- _EXERCISE DETAILS_
Each line in these records that contains "Koblenz" counts once. Give the number only.

- _DATA_
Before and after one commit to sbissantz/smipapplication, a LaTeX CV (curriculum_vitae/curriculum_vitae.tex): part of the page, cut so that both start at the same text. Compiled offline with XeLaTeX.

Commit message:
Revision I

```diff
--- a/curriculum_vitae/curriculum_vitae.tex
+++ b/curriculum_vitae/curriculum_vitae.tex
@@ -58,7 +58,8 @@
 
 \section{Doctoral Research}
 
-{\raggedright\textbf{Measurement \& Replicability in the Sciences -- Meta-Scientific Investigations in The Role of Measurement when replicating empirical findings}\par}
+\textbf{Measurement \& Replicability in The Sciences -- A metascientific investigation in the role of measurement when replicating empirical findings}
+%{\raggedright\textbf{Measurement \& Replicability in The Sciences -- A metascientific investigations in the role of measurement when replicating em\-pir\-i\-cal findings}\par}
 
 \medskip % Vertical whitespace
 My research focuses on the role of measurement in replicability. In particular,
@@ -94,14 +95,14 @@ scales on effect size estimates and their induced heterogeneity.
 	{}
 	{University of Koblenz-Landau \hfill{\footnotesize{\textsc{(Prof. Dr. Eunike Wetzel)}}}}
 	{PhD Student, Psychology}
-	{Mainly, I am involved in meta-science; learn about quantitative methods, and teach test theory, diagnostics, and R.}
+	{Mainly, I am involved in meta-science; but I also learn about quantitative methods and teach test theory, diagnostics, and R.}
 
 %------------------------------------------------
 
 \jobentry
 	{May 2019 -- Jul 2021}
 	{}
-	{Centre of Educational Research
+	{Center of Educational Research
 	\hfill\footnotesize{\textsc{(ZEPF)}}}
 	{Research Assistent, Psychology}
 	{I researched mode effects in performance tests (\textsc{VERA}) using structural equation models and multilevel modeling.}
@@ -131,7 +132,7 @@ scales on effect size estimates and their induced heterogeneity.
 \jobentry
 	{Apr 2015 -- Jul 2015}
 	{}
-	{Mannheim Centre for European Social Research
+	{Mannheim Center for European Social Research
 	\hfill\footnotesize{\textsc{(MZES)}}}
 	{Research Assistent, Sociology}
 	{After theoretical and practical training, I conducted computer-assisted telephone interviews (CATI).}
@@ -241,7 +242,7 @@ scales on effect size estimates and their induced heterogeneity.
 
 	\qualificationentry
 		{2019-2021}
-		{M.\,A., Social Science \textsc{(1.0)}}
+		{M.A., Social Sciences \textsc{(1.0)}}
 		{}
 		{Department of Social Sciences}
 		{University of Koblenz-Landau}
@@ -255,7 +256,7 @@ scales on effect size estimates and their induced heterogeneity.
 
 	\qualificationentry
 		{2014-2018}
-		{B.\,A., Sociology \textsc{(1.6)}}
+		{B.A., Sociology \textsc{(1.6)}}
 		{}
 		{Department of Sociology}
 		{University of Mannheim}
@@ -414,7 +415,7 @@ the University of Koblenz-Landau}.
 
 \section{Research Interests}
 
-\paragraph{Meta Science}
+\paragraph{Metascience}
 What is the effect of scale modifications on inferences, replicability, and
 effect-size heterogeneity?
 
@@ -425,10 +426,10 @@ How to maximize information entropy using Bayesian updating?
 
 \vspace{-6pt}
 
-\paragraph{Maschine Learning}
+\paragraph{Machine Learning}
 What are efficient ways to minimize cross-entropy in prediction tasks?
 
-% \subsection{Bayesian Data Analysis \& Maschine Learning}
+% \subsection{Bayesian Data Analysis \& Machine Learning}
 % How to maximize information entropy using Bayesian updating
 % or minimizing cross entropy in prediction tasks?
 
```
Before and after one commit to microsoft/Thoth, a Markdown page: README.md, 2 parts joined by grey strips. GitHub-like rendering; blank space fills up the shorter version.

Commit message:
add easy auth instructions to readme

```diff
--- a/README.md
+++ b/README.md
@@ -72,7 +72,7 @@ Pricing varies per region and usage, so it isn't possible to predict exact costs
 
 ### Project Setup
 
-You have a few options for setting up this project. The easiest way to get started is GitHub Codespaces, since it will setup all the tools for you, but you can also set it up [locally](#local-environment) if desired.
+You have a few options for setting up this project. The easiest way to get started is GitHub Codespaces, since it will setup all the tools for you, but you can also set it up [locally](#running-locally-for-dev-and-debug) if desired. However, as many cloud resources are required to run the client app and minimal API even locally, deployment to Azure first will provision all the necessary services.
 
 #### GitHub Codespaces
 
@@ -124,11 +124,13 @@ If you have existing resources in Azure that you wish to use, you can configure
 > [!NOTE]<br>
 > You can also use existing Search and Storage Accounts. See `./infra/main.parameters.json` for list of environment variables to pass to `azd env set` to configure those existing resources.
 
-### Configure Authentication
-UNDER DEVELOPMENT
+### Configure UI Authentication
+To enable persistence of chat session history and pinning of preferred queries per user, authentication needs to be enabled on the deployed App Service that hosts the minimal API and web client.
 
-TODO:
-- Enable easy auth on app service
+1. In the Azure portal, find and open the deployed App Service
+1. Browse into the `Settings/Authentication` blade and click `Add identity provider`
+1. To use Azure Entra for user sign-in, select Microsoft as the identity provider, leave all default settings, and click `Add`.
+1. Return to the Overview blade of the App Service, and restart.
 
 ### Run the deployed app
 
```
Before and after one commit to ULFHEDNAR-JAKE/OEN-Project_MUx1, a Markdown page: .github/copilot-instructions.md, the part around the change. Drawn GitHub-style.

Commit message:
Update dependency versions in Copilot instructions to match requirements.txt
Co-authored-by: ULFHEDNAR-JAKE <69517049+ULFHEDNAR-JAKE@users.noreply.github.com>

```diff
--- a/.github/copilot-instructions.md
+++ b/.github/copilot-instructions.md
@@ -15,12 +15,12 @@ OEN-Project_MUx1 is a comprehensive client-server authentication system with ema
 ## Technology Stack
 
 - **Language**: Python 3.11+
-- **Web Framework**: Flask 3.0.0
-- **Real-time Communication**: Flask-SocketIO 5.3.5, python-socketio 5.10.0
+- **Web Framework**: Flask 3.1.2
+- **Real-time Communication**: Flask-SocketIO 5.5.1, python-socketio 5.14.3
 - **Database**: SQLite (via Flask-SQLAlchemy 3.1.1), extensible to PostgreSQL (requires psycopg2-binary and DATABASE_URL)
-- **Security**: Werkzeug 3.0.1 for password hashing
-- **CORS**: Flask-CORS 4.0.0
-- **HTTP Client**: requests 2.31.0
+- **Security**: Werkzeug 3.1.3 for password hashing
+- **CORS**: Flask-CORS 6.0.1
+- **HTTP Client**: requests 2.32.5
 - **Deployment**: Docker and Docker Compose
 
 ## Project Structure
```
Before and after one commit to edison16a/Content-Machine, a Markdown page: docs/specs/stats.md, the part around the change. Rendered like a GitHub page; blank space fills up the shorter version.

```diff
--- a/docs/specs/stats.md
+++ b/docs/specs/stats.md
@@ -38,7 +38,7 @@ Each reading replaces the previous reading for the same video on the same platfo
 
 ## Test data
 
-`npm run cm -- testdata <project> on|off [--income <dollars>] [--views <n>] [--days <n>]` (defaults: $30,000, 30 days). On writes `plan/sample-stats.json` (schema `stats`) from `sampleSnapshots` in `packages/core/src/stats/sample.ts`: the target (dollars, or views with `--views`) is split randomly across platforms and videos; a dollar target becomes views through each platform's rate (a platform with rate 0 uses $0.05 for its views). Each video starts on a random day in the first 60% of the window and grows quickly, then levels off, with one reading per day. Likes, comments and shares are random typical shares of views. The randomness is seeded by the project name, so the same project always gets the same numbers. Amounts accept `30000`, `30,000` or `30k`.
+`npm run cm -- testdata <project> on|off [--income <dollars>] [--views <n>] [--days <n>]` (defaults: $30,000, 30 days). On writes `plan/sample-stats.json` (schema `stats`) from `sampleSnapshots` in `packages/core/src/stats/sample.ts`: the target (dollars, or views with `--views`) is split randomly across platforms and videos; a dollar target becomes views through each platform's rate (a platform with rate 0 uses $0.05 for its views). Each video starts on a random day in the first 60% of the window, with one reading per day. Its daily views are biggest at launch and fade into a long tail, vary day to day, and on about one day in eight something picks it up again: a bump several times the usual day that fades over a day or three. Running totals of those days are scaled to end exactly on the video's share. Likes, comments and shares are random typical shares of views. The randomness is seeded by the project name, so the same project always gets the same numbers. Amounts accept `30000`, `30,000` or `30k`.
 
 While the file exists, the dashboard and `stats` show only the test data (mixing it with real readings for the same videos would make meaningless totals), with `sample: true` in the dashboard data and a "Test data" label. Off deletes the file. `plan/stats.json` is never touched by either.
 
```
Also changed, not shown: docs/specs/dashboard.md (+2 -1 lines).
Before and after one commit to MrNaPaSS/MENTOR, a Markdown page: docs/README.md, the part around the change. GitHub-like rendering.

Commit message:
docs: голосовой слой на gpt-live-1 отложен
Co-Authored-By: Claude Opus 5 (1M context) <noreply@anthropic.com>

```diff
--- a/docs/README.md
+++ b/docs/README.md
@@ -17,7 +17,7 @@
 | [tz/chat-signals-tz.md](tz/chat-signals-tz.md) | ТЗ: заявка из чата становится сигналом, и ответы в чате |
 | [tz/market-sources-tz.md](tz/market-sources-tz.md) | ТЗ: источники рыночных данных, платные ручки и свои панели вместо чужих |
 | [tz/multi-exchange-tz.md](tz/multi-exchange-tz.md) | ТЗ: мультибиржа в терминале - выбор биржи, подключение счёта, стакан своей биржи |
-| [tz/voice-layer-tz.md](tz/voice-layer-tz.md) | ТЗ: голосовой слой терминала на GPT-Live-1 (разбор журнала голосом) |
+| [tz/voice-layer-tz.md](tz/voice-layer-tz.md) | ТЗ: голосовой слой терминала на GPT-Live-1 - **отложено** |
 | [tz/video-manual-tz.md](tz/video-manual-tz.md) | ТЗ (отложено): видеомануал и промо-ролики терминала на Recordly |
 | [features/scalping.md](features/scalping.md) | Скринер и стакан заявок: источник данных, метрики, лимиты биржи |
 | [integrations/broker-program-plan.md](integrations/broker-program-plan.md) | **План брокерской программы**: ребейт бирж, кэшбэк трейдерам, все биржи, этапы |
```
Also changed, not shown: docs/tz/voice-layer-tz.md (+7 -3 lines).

- _SOLUTION TO THIS EXERCISE_
3